Entries supplied Block Start
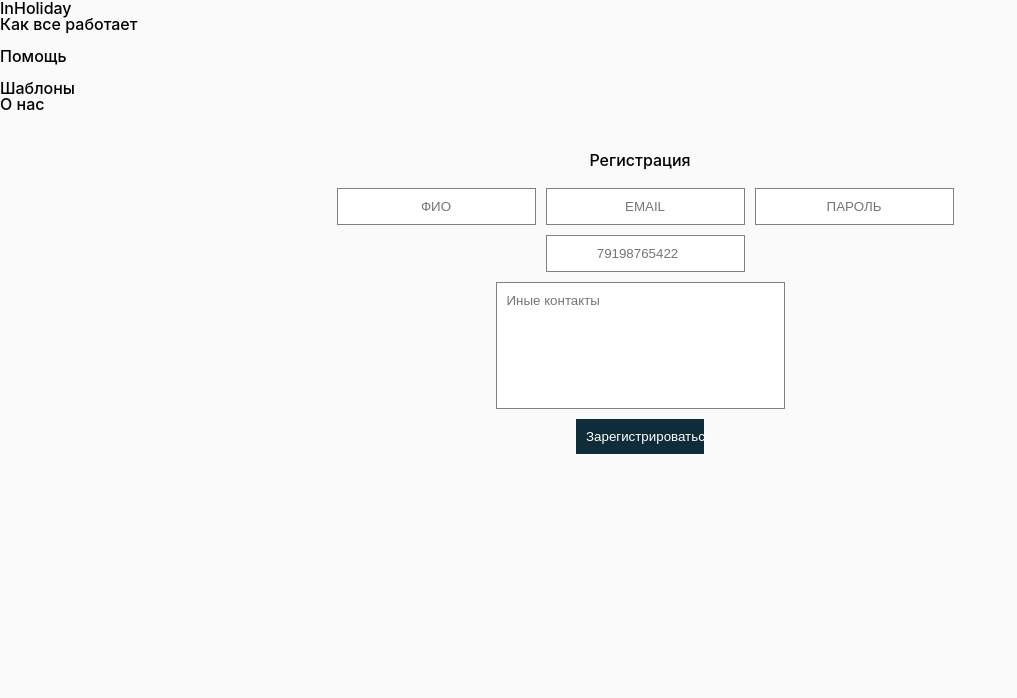
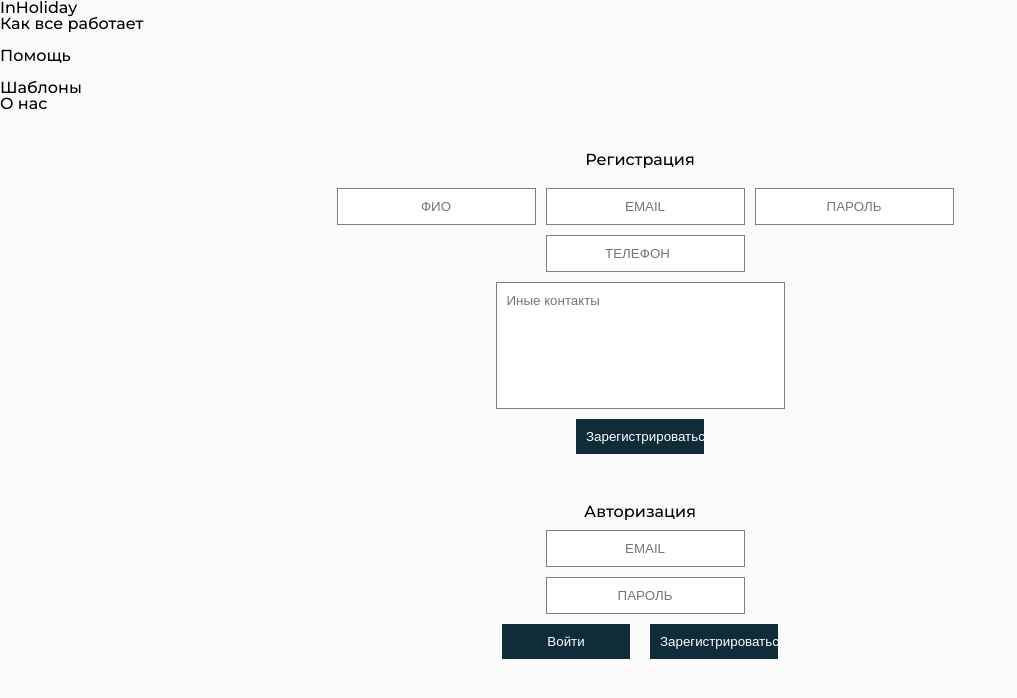
Before and after one commit to GhostGrand/inHolidayJS, a React (Create React App) app: page / in a window 1280 px wide. Shown: the top 698 px of the page, without its empty margins (0-1017 px from the left). Built offline with nearby package versions, Linux system fonts and the light colour scheme.

Commit message:
Подключен основной шрифт

```diff
--- a/public/index.html
+++ b/public/index.html
@@ -5,6 +5,12 @@
     <link rel="icon" href="%PUBLIC_URL%/favicon.ico" />
     <meta name="viewport" content="width=device-width, initial-scale=1" />
     <meta name="theme-color" content="#000000" />
+    <link rel="preconnect" href="https://fonts.googleapis.com" />
+    <link rel="preconnect" href="https://fonts.gstatic.com" crossorigin />
+    <link
+      href="https://fonts.googleapis.com/css2?family=Montserrat:ital,wght@0,100;0,200;0,300;0,400;0,500;0,600;0,700;0,800;0,900;1,100;1,200;1,300;1,400;1,500;1,600;1,700;1,800;1,900&display=swap"
+      rel="stylesheet"
+    />
     <meta
       name="description"
       content="Web site created using create-react-app"
--- a/src/App.css
+++ b/src/App.css
@@ -39,7 +39,7 @@
   line-height: 1;
   font-size: 16px;
   color: black;
-  /* font-family: Inter; */
+  font-family: 'Montserrat', sans-serif;
   font-weight: 500;
 }
 
--- a/src/App.js
+++ b/src/App.js
@@ -10,7 +10,7 @@
     <div className="App">
       <Header></Header>
       <Registation></Registation>
-      {/* <Authorisation></Authorisation> */}
+      <Authorisation></Authorisation>
     </div>
   );
 }
--- a/src/Components/AuthorisationRegistration/Authorisation.js
+++ b/src/Components/AuthorisationRegistration/Authorisation.js
@@ -23,7 +23,10 @@
             placeholder="ПАРОЛЬ"
           />
         </li>
-        <button className="button">Авторизоваться</button>
+        <li>
+          <button className="button">Войти</button>
+          <button className="button">Зарегистрироваться</button>
+        </li>
       </ul>
     </div>
   </div>;
--- a/src/Components/AuthorisationRegistration/Registation.js
+++ b/src/Components/AuthorisationRegistration/Registation.js
@@ -27,7 +27,7 @@
               className="form"
               type="number"
               name="phone"
-              placeholder="79198765422"
+              placeholder="ТЕЛЕФОН"
             />
           </li>
           <li>
```
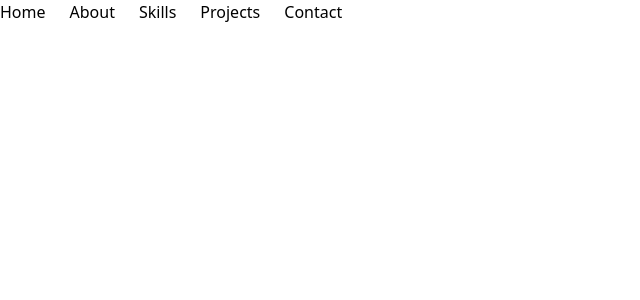
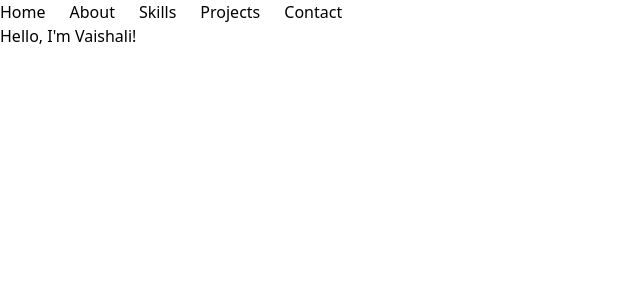
Before and after one commit to vaishali023/v-portfolio, a React (Vite) app: page / in a window 1280 px wide. Shown: the top 300 px of the page, without its empty margins (0-640 px from the left). Built offline with nearby package versions, Linux system fonts and the light colour scheme.

Commit message:
Refactor: Add Home Page

```diff
--- a/src/pages/LandingPage.tsx
+++ b/src/pages/LandingPage.tsx
@@ -1,9 +1,11 @@
+import Home from "../components/Home";
 import Navbar from "../components/Navbar";
 
 export default function LandingPage() {
     return(
         <>
         <Navbar/>
+        <Home/>
         </>
     )
 }
```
Entries supplied Block End
• _Task to complete_:
Would you show all lines of the material above that contain the word "link"?

• _Exercise output_:
     <link rel="icon" href="%PUBLIC_URL%/favicon.ico" />
+    <link rel="preconnect" href="https://fonts.googleapis.com" />
+    <link rel="preconnect" href="https://fonts.gstatic.com" crossorigin />
+    <link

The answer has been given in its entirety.